Itemized modification records:
::::::::::
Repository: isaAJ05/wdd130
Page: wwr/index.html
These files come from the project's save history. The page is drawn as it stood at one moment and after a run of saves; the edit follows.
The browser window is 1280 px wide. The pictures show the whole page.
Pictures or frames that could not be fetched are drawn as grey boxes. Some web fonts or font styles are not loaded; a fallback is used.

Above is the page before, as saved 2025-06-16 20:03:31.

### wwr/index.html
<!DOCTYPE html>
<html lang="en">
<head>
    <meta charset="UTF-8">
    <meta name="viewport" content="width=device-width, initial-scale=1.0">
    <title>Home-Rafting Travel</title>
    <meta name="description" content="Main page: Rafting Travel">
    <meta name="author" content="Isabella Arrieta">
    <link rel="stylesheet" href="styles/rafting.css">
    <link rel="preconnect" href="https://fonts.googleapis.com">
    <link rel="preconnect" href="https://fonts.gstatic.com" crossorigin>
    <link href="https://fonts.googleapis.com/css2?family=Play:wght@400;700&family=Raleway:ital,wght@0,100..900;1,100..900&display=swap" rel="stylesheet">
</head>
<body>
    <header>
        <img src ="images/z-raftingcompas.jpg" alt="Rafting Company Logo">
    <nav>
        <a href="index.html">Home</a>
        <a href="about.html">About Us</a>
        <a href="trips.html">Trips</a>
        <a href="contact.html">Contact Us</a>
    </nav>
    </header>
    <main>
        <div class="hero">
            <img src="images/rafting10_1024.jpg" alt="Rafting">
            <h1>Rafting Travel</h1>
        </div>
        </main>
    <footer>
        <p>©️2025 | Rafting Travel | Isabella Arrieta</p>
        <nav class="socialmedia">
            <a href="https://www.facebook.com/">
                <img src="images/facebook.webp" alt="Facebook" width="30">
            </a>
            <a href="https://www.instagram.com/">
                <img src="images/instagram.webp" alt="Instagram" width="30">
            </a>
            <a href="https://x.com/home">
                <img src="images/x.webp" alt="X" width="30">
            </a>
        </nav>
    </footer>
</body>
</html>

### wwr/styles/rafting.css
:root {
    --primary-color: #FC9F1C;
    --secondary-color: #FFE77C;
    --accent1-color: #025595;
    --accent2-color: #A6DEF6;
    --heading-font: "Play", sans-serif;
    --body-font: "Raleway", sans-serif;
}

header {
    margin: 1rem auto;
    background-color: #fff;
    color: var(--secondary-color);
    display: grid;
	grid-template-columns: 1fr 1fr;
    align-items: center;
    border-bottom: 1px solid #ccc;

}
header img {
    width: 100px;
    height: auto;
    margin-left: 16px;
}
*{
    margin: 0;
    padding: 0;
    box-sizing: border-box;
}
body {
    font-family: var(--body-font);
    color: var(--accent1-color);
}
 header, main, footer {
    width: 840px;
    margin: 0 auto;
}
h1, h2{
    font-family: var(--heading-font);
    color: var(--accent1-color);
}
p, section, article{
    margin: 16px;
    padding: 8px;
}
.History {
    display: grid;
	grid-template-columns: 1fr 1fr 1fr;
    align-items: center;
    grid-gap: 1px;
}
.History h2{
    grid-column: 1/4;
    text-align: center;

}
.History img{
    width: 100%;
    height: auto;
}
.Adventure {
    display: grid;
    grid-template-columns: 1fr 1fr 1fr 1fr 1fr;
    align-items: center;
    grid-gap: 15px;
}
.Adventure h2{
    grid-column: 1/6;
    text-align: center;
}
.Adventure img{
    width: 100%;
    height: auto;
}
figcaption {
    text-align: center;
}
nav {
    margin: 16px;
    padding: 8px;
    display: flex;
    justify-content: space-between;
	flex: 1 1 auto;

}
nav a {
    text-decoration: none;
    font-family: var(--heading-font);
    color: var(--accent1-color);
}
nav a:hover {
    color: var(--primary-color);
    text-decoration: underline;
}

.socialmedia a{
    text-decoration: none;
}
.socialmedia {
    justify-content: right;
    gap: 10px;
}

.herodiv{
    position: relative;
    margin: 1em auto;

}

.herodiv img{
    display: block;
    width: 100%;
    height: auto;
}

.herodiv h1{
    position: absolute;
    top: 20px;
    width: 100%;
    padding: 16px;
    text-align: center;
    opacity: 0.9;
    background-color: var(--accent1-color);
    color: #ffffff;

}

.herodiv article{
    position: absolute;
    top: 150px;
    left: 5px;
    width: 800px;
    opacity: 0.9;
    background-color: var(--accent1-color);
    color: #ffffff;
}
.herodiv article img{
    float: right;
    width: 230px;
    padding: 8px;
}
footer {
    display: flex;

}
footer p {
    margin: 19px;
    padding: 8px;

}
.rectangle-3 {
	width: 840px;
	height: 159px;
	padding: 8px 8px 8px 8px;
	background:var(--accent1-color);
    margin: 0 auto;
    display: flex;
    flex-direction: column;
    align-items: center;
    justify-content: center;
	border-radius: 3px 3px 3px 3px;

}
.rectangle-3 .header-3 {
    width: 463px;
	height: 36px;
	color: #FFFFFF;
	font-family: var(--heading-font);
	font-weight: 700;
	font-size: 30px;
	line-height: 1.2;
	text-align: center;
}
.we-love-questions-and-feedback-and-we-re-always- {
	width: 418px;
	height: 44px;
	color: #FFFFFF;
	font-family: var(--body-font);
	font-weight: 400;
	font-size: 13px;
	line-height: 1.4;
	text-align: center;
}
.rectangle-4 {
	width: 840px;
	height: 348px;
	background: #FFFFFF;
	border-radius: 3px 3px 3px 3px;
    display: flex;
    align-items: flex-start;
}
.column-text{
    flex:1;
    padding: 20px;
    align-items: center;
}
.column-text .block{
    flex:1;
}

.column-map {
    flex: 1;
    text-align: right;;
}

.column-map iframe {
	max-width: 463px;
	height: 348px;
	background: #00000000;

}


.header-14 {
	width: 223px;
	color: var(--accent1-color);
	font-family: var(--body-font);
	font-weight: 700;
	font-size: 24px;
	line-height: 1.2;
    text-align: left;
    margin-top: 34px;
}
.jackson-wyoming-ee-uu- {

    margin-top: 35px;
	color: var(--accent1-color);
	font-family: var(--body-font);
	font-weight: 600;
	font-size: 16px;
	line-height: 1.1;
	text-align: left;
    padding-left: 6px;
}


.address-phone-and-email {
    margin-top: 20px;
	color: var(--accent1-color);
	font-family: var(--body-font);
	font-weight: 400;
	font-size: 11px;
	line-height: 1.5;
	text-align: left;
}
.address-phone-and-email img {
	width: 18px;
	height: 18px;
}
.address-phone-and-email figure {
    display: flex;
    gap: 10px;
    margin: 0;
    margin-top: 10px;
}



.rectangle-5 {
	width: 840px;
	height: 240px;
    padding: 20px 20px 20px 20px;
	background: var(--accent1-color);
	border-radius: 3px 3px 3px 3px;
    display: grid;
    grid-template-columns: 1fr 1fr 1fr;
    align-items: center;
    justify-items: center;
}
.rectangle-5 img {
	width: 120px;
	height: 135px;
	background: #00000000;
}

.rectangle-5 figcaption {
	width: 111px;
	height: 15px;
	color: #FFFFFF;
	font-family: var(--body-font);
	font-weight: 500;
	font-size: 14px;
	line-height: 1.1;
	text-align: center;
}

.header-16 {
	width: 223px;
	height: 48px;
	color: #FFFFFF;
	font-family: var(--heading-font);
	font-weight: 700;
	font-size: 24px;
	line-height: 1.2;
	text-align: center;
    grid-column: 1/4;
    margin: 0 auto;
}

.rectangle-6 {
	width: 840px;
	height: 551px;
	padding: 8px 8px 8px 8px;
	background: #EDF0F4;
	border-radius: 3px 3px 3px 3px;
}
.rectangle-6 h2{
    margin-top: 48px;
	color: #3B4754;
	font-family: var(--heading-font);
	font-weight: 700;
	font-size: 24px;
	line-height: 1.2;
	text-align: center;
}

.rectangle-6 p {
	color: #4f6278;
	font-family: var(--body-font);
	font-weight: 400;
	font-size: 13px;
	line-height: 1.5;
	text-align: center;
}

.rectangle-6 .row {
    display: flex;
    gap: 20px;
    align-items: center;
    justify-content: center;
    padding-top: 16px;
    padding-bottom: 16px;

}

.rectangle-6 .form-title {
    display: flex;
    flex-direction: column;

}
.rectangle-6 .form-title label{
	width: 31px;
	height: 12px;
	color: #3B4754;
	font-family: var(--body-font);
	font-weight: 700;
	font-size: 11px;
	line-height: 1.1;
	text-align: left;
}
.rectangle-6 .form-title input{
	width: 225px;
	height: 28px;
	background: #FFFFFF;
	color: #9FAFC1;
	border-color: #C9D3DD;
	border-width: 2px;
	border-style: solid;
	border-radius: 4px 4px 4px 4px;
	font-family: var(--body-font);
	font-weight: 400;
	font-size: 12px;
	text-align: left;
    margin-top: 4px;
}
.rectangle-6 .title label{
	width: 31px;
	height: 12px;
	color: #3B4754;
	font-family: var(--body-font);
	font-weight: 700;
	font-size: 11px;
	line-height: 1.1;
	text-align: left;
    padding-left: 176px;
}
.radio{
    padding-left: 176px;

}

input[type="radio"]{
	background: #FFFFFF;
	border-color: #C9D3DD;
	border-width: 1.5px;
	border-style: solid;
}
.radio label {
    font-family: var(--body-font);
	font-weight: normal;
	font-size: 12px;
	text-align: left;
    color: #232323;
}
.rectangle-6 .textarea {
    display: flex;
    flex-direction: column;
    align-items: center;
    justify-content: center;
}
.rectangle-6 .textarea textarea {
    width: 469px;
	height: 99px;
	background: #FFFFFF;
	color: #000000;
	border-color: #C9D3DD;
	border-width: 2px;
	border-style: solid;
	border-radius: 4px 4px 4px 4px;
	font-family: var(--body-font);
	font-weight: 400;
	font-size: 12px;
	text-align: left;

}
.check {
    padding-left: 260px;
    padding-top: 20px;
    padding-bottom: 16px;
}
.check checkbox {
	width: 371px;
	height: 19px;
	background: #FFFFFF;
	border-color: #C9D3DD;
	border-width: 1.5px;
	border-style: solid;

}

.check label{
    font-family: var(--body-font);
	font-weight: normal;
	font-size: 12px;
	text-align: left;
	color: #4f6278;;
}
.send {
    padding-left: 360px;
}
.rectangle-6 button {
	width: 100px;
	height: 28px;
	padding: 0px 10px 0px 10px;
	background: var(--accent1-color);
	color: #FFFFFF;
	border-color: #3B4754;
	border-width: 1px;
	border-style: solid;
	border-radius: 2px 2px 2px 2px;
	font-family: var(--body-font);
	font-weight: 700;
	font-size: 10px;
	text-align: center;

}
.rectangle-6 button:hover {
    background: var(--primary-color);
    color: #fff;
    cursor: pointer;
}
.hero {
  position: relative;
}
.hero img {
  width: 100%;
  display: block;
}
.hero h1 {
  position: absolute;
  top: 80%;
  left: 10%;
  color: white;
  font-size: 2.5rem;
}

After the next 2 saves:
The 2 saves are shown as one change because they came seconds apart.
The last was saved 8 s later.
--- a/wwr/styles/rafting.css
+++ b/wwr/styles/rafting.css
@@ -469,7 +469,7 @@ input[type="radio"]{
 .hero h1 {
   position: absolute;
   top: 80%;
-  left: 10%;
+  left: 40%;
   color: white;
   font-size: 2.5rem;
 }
::::::::::
* _Exercise description_
From the records above, print exactly the lines that run from the line with "--primary-color: #FC9F1C;" to the line with "margin: 1rem auto;", inclusive.

* _Your response_
    --primary-color: #FC9F1C;
    --secondary-color: #FFE77C;
    --accent1-color: #025595;
    --accent2-color: #A6DEF6;
    --heading-font: "Play", sans-serif;
    --body-font: "Raleway", sans-serif;
}

header {
    margin: 1rem auto;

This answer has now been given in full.